Merchant grew up in India immersed in Bollywood films. Ivory is from a small town in Oregon and graduated from the University of Oregon with a degree in fine arts in 1951. He made his first film during his Master’s work at the University of Southern California School of Cinematic Arts. When the partners first met, they bonded instantly. When they began making movies, they were joined by screenwriter Ruth Prawer Jhabvala. All three were principals in Merchant Ivory Productions, whose films have won seven Academy Awards; Ivory himself has been nominated for four Oscars, winning one.

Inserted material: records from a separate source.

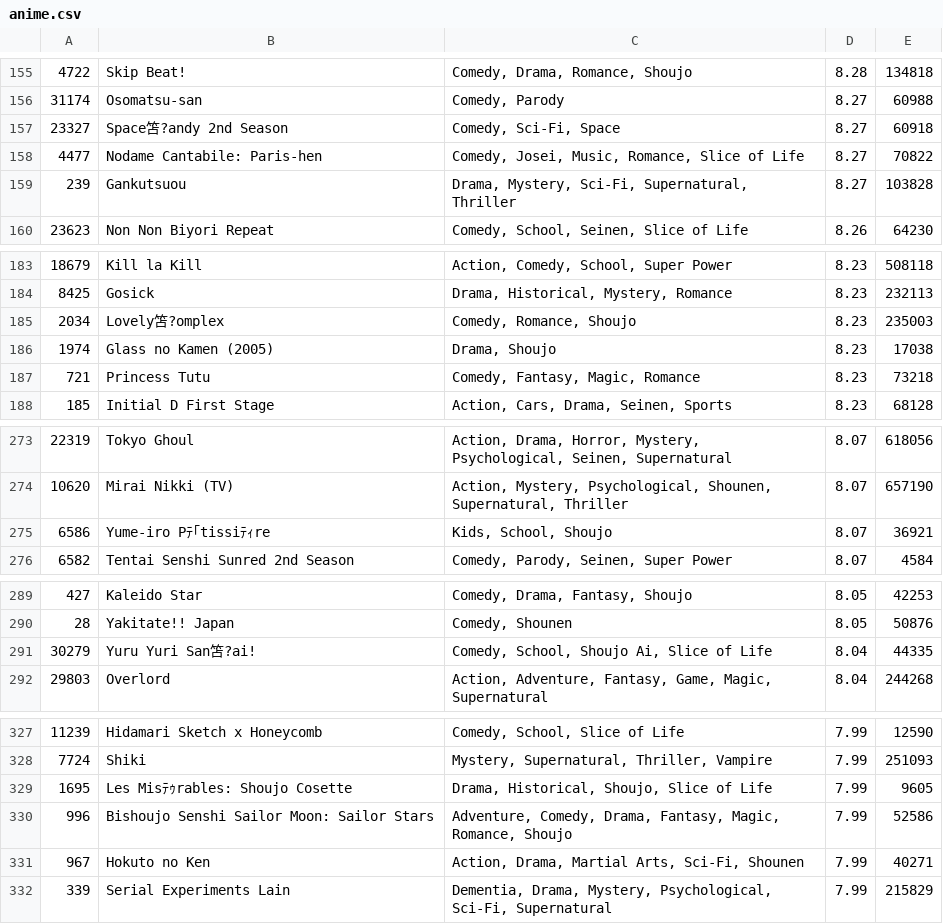
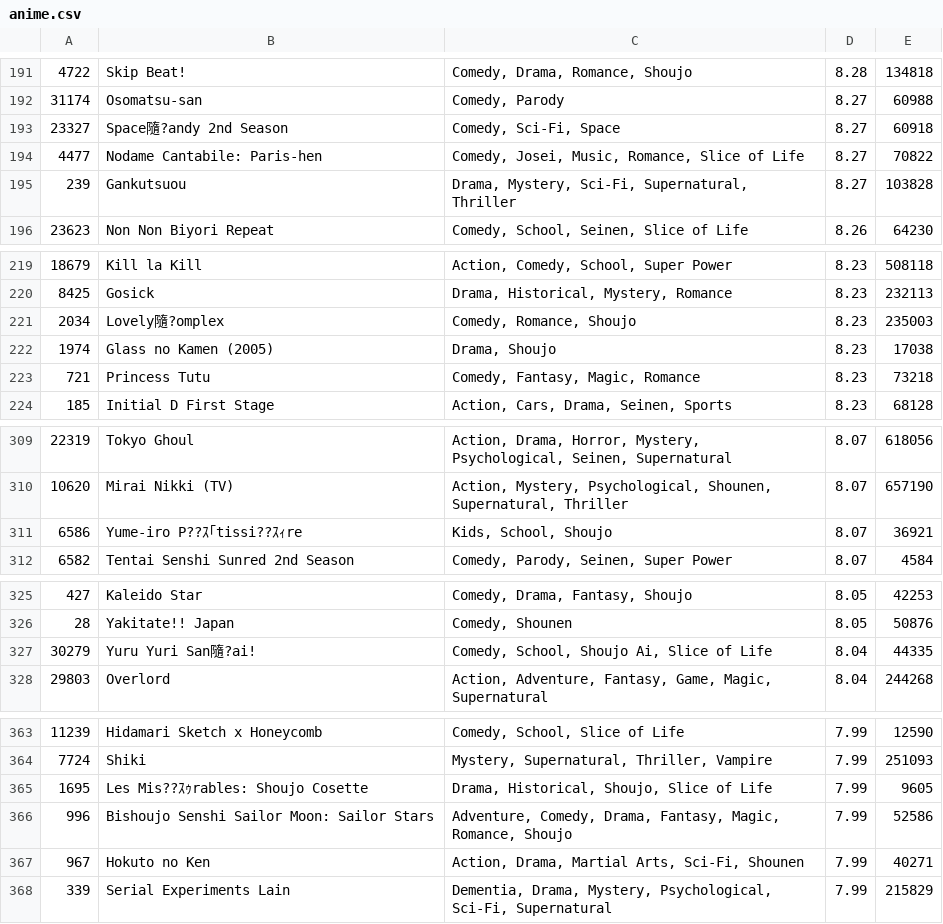
Before and after one commit to Jazhyc/discord-bot, a CSV file: anime.csv, drawn as a sheet; only a part is shown, gaps mark what is left out; the diff covers the shown part only.

```diff
--- a/anime.csv
+++ b/anime.csv
@@ -156,3 +192,3 @@
 31174,Osomatsu-san,"Comedy, Parody",8.27,60988
-23327,Space笘?andy 2nd Season,"Comedy, Sci-Fi, Space",8.27,60918
+23327,Space隨?andy 2nd Season,"Comedy, Sci-Fi, Space",8.27,60918
 4477,Nodame Cantabile: Paris-hen,"Comedy, Josei, Music, Romance, Slice of Life",8.27,70822
@@ -184,3 +220,3 @@
 8425,Gosick,"Drama, Historical, Mystery, Romance",8.23,232113
-2034,Lovely笘?omplex,"Comedy, Romance, Shoujo",8.23,235003
+2034,Lovely隨?omplex,"Comedy, Romance, Shoujo",8.23,235003
 1974,Glass no Kamen (2005),"Drama, Shoujo",8.23,17038
@@ -274,3 +310,3 @@
 10620,Mirai Nikki (TV),"Action, Mystery, Psychological, Shounen, Supernatural, Thriller",8.07,657190
-6586,Yume-iro Pﾃ｢tissiﾃｨre,"Kids, School, Shoujo",8.07,36921
+6586,Yume-iro P??ｽ｢tissi??ｽｨre,"Kids, School, Shoujo",8.07,36921
 6582,Tentai Senshi Sunred 2nd Season,"Comedy, Parody, Seinen, Super Power",8.07,4584
@@ -290,3 +326,3 @@
 28,Yakitate!! Japan,"Comedy, Shounen",8.05,50876
-30279,Yuru Yuri San笘?ai!,"Comedy, School, Shoujo Ai, Slice of Life",8.04,44335
+30279,Yuru Yuri San隨?ai!,"Comedy, School, Shoujo Ai, Slice of Life",8.04,44335
 29803,Overlord,"Action, Adventure, Fantasy, Game, Magic, Supernatural",8.04,244268
@@ -328,3 +364,3 @@
 7724,Shiki,"Mystery, Supernatural, Thriller, Vampire",7.99,251093
-1695,Les Misﾃｩrables: Shoujo Cosette,"Drama, Historical, Shoujo, Slice of Life",7.99,9605
+1695,Les Mis??ｽｩrables: Shoujo Cosette,"Drama, Historical, Shoujo, Slice of Life",7.99,9605
 996,Bishoujo Senshi Sailor Moon: Sailor Stars,"Adventure, Comedy, Drama, Fantasy, Magic, Romance, Shoujo",7.99,52586
```
Also changed, not shown: 36 added rows and 20 edited cells elsewhere in this file.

The music of composer Richard Robbins was the fourth key element to making these films distinct and powerful.
Merchant Ivory joyfully fulfills the mission of educating and entertaining, infused with the tremendous delight and loyalty of all those who worked with this seemingly magical production group. Their films were intensely emotional and intellectual, largely being pulled from the works of literary giants such as Henry James and E.M. Forster. Despite running the operation on a shoestring, Merchant kept it all grinding along with his buoyant spirit and boundless energy. He also kept Ivory moving along when he got bogged down in perfectionist details.

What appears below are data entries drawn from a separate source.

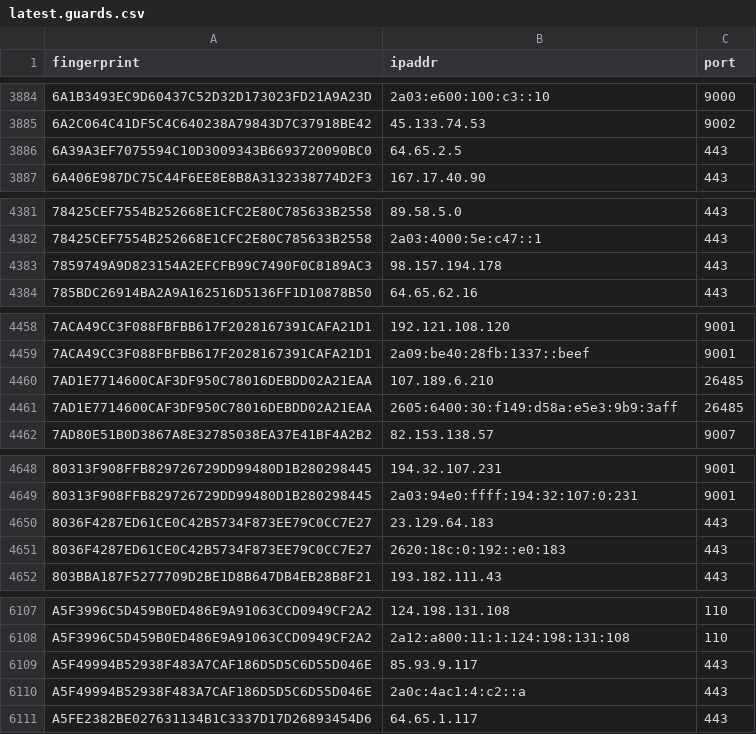
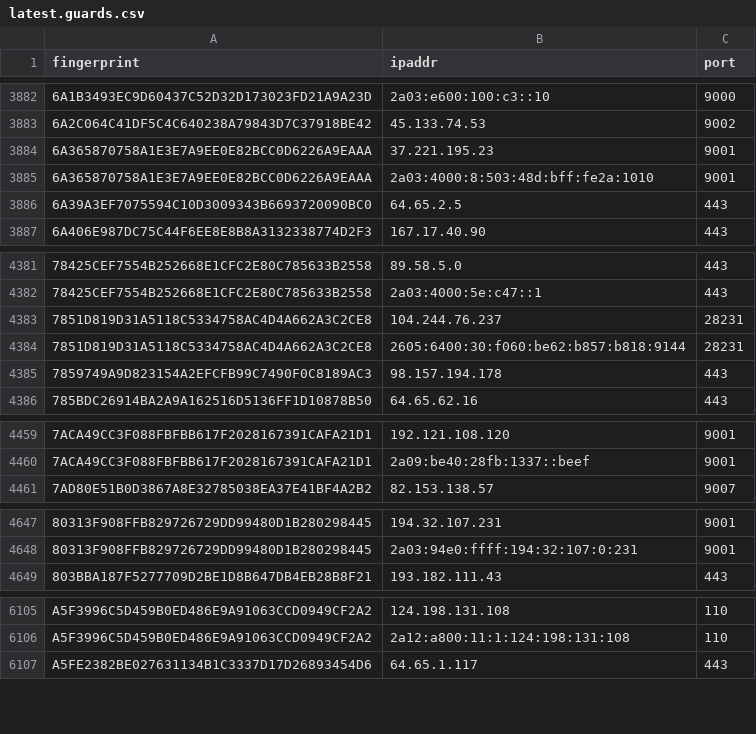
Before and after one commit to ling0x/tor-nodes, a CSV file: latest.guards.csv, drawn as a sheet; only a part is shown, gaps mark what is left out; the diff covers the shown part only.

```diff
--- a/latest.guards.csv
+++ b/latest.guards.csv
@@ -3885,2 +3883,4 @@ fingerprint,ipaddr,port
 6A2C064C41DF5C4C640238A79843D7C37918BE42,45.133.74.53,9002
+6A365870758A1E3E7A9EE0E82BCC0D6226A9EAAA,37.221.195.23,9001
+6A365870758A1E3E7A9EE0E82BCC0D6226A9EAAA,2a03:4000:8:503:48d:bff:fe2a:1010,9001
 6A39A3EF7075594C10D3009343B6693720090BC0,64.65.2.5,443
@@ -4382,2 +4382,4 @@ fingerprint,ipaddr,port
 78425CEF7554B252668E1CFC2E80C785633B2558,2a03:4000:5e:c47::1,443
+7851D819D31A5118C5334758AC4D4A662A3C2CE8,104.244.76.237,28231
+7851D819D31A5118C5334758AC4D4A662A3C2CE8,2605:6400:30:f060:be62:b857:b818:9144,28231
 7859749A9D823154A2EFCFB99C7490F0C8189AC3,98.157.194.178,443
@@ -4459,4 +4460,2 @@ fingerprint,ipaddr,port
 7ACA49CC3F088FBFBB617F2028167391CAFA21D1,2a09:be40:28fb:1337::beef,9001
-7AD1E7714600CAF3DF950C78016DEBDD02A21EAA,107.189.6.210,26485
-7AD1E7714600CAF3DF950C78016DEBDD02A21EAA,2605:6400:30:f149:d58a:e5e3:9b9:3aff,26485
 7AD80E51B0D3867A8E32785038EA37E41BF4A2B2,82.153.138.57,9007
@@ -4649,4 +4648,2 @@ fingerprint,ipaddr,port
 80313F908FFB829726729DD99480D1B280298445,2a03:94e0:ffff:194:32:107:0:231,9001
-8036F4287ED61CE0C42B5734F873EE79C0CC7E27,23.129.64.183,443
-8036F4287ED61CE0C42B5734F873EE79C0CC7E27,2620:18c:0:192::e0:183,443
 803BBA187F5277709D2BE1D8B647DB4EB28B8F21,193.182.111.43,443
@@ -6108,4 +6106,2 @@ A5F3996C5D459B0ED486E9A91063CCD0949CF2A2,124.198.131.108,110
 A5F3996C5D459B0ED486E9A91063CCD0949CF2A2,2a12:a800:11:1:124:198:131:108,110
-A5F49994B52938F483A7CAF186D5D5C6D55D046E,85.93.9.117,443
-A5F49994B52938F483A7CAF186D5D5C6D55D046E,2a0c:4ac1:4:c2::a,443
 A5FE2382BE027631134B1C3337D17D26893454D6,64.65.1.117,443
```
Also changed, not shown: 19 added rows, 24 removed rows and 1 edited cell elsewhere in this file, latest.all.csv, latest.exits.csv.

“…the history of the wonderful, elegant films of Ismail Merchant and James Ivory.”
There was another element to the team that was one of those secrets that wasn’t really. Merchant and Ivory were personal romantic partners. They lived together for decades, in close proximity to their team, but their lifestyle was not discussed outside of family or friends. In those days, being openly gay was a deal-breaker for business and, in many places, was illegal. Ivory talks about Mr. and Mrs. Bridge being parallel to his childhood. They made Maurice a meditation about being gay in a time and place where your very existence is prohibited by law.
Soucy includes profiles of foundational films such as The Remains of the Day, with brilliant interviews with Emma Thompson. He also captures wonderful reminiscences from Hugh Grant, Helena Bonham Carter (who starred in A Room With a View), and many other actors and filmmakers involved with Merchant Ivory productions. The doc points out that it was not always smooth sailing during the productions. They were always short on time and money. Also, creative differences erupted frequently. The noisy, spirited arguments between the two were legendary. Ivory made one more film after Merchant’s untimely death in 2005. He was, of course, devastated, along with all of Merchant’s close friends and family. Merchant was larger than life and, ultimately, the engine that powered the relationships and the productions.

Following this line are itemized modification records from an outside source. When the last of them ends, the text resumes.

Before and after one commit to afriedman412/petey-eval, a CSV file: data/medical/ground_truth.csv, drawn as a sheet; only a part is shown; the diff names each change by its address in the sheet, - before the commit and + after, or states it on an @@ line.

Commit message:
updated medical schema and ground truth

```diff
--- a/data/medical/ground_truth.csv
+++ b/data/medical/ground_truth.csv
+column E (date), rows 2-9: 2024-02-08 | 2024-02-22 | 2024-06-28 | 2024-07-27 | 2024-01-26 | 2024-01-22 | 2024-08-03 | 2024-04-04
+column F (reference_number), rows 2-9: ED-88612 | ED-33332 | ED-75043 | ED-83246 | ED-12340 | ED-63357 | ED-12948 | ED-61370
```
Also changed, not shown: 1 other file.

For existing fans, Merchant Ivory is a comfortable walk through the memories, filling in details you didn’t know and may remind you of parts of the catalog you’ve missed out on. For both original fans and those perhaps not as familiar, Soucy’s documentary pulls back the curtain on the fascinating lives of everyone lucky enough to move in the orbit of Ismail Merchant and James Ivory. The director reveals how so many marvelous films were made. Merchant is given the last word on the enduring legacy they left: “There has to be a special feeling about your work, a passion about your work, a commitment about your work, and if that is the case, then it never dies, you see. Anything is possible.”
"…may remind you of parts of the catalog you've missed out on."